Watermelon means summer is almost here. Last week I wore a sandcastle hat—which also had a summery vibe. Are you seeing a theme, here? Summer: I’m literally counting the days ‘til you begin.

The idea of a watermelon outfit has been simmering in the back of my mind for ages, but I wanted to become a watermelon in the season I associate with it: summer.

To make my dress, I cut some white fabric I already had into an A-line dress so that the shape would be somewhat triangular, like a piece of watermelon. I bought some red dye for $3, and dyed the dress overnight. (It turned out closer to pink than red, but as you know, some watermelons are pink so I’m not sweating it.) I used green fabric from my stash for the rind. The earrings are made from paper, and the hat is made from cardboard, hot glue and paint. This outfit did not cost much cash but it delivers a big dose of fun for me. I hope you think so, too.

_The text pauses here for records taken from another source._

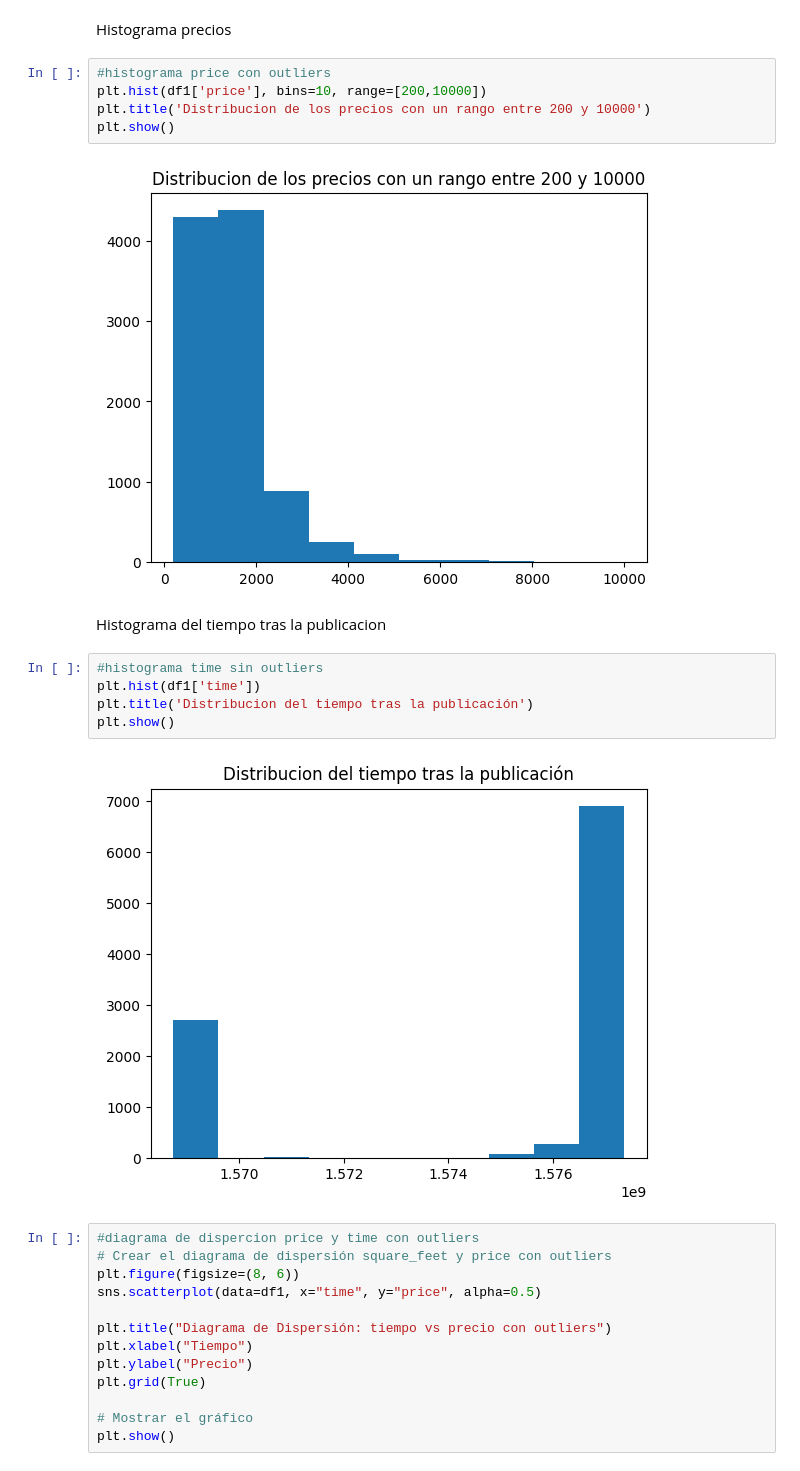
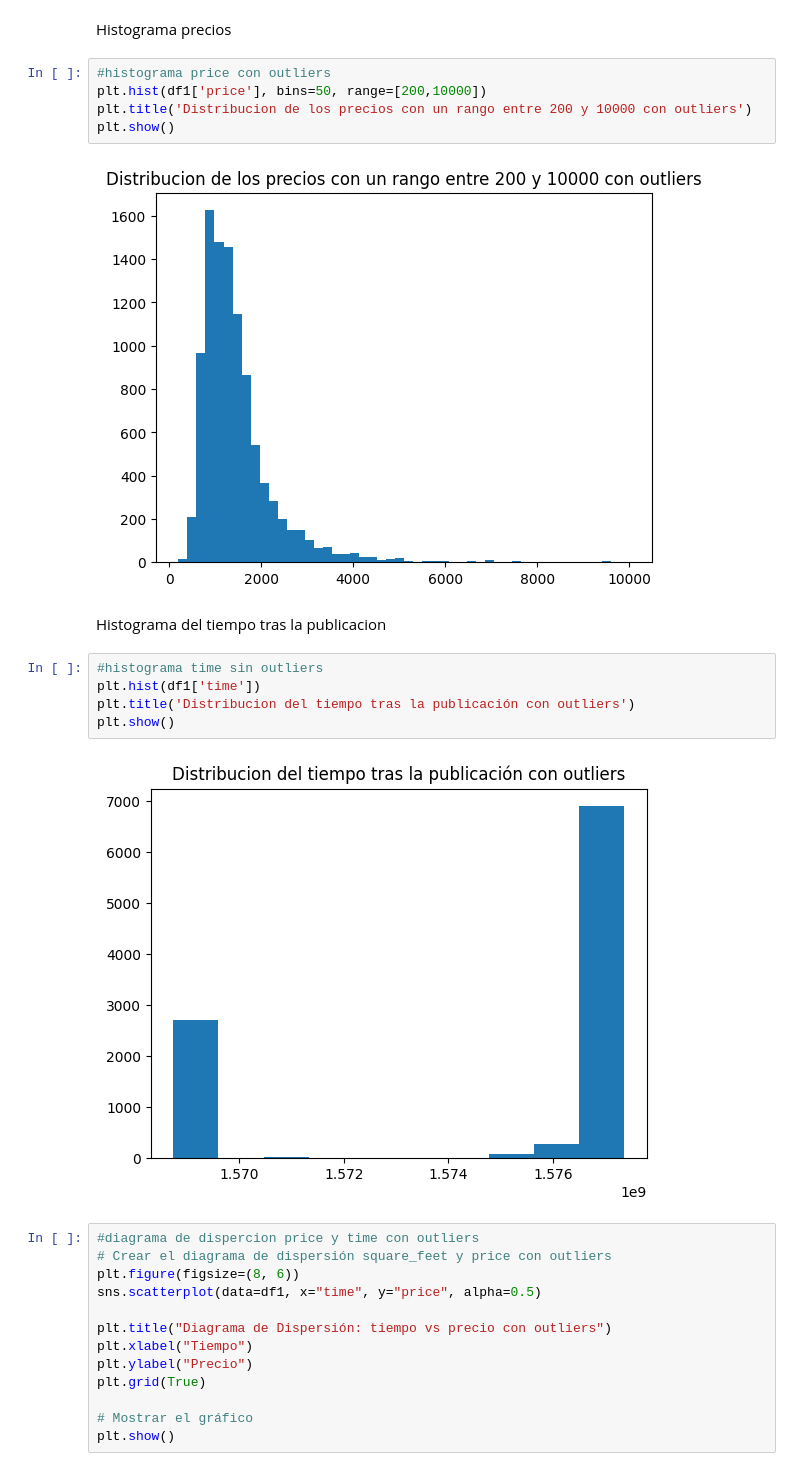
Before and after one commit to CesarAEH/Proyecto-Anal-tica, a Jupyter notebook: tarea2.ipynb, the cells around one changed output. Saved outputs shown, nothing was run; the diff lists cells and outputs as text.

```diff
--- a/tarea2.ipynb
+++ b/tarea2.ipynb
@@ -201,20 +201,20 @@ Name: count, dtype: int64
 Histograma precios
 # %%
 #histograma price con outliers
-plt.hist(df1['price'], bins=10, range=[200,10000])
-plt.title('Distribucion de los precios con un rango entre 200 y 10000')
+plt.hist(df1['price'], bins=50, range=[200,10000])
+plt.title('Distribucion de los precios con un rango entre 200 y 10000 con outliers')
 plt.show()
 # %% [output]
-[figure, old version]
+[figure, new version]
 # %% [markdown]
 Histograma del tiempo tras la publicacion
 # %%
 #histograma time sin outliers
 plt.hist(df1['time'])
-plt.title('Distribucion del tiempo tras la publicación')
+plt.title('Distribucion del tiempo tras la publicación con outliers')
 plt.show()
 # %% [output]
-[figure, old version]
+[figure, new version]
 # %%
 #diagrama de dispercion price y time con outliers
 # Crear el diagrama de dispersión square_feet y price con outliers
```
Also changed, not shown: parts of 2 cells of this notebook.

Red and pink are my favorite colors—so this watermelon-colored dress makes me happy. Wearing something playful brings a lot of fun, too, and I’m a firm believer that grownups need just as much silly, laughing, happy fun time as kids do. How can you not be in a good mood when you are dressed like a watermelon?
Of course, watermelon is available in the seedless variety, and I prefer it. But the polka dot-like seed pattern is such a recognizable feature of watermelons, so my dress has seeds.

This will be my last WW post until fall, as I’m taking the summer to hang with my kiddos and do other kinds of art projects. But I may blog about other things. Who knows? Either way, I’m ready for a break from schedules this summer.

Whatever this season means to you—watermelon, sandcastles, beaches, kites, picnics—whatever is good for your soul--enjoy the summer…

Wednesday, May 24, 2017

Wacky Wednesday #91—Sandcastle

Sandcastles…Creative fun. Breezy days at the beach. Yep, it’s almost summer, folks.

A few months ago I found some materials that instantly reminded me of sandcastle shapes. They were cardboard packing materials, and their light brown color and bumpy texture looked exactly like sand to me. So I saved them until this week, and I made them into a sandcastle hat.


I’m wearing my sandcastle today, and mentally, I’m ready for summer. As a parent, I find the school year quite intense. My kids are still at the age when they need help with homework and projects so the school year feels like a nine month marathon. Summer, I need you. I know the kids will fight, and I know the heat will get to me, but I’m still ready for a break from school. My sandcastle and I are welcoming summer today.

Parts of this outfit were taken from last summer’s ocean costume, but I believe that if you create a hat you’ve never made before, this qualifies as a brand new Wacky Wednesday theme. I altered and reused the shell necklace I made last summer, and used some of the leftover shells for my hat. The hat is made from the cardboard shapes, hot glue, origami paper and a little bit of felt—things I already had.

My earrings are intended to look like starfish, and they are made from a piece of sandpaper I had. (The sandpaper wasn’t new, but I think that the slightly worn areas give the starfish more interest…)

Have a happy, rejuvenating summer…